A federal court has ruled that a two-year gap between an employee’s discrimination complaint and alleged retaliation is too long. Otherwise, employers could face retaliation claims years or even decades after resolving an original complaint.
Recent case: Erika and two other minority women worked for Lowe’s. Each complained that they sometimes encountered racially insulting graffiti at work. The company removed the offensive materials and started policing the workplace more aggressively.
Two years later, the women were fired for allegedly scheming to get improper discounts for Erika.
The women sued, alleging retaliation for complaining about the racial graffiti. Each claimed the discount allegations were false.
The court threw out their retaliation claim, reasoning two years was too long a gap to suggest retaliation. (Nelson, et al., v. Lowe’s, No. 3:11-CV-1497, ND TX, 2012)
- How to Fire an Employee the Legal Way: 6 Termination Guidelines
- Reconsidering decision? Act fast to fix it
- Is co-worker resentment a reason to turn down ill worker's telecommuting request?
- Discipline, by any name, offers defense against bias claims

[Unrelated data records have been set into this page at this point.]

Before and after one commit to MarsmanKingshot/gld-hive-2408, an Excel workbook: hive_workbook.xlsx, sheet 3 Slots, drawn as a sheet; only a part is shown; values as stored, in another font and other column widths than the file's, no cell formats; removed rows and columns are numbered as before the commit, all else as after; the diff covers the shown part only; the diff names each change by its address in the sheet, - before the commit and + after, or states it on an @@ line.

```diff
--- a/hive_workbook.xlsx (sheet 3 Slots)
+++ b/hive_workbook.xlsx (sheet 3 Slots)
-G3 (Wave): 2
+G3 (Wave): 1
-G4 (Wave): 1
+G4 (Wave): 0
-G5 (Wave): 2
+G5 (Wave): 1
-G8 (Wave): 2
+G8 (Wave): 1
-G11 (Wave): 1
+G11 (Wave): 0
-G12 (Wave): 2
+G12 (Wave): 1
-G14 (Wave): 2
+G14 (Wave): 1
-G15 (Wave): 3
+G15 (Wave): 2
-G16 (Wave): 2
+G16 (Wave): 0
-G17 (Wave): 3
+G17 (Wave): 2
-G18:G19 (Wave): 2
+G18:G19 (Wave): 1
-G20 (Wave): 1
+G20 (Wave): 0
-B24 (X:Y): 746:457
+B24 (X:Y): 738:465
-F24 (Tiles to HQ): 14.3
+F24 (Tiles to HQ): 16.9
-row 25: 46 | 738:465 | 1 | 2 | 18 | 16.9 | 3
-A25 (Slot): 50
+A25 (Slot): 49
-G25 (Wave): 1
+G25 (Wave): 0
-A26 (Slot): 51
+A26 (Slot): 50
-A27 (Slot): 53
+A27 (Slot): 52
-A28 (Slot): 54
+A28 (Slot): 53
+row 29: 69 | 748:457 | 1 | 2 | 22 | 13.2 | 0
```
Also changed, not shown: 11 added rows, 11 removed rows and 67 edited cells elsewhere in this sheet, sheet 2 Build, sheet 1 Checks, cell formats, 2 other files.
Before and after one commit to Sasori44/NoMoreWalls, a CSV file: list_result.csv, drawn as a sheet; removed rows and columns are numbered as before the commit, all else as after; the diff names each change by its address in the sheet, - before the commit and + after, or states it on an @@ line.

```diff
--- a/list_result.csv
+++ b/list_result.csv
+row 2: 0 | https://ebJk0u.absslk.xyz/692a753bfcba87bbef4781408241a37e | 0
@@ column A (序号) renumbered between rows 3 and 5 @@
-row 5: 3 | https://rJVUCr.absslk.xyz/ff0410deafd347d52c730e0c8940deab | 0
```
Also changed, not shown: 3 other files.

- Follow these best practices for tracking initial discrimination complaints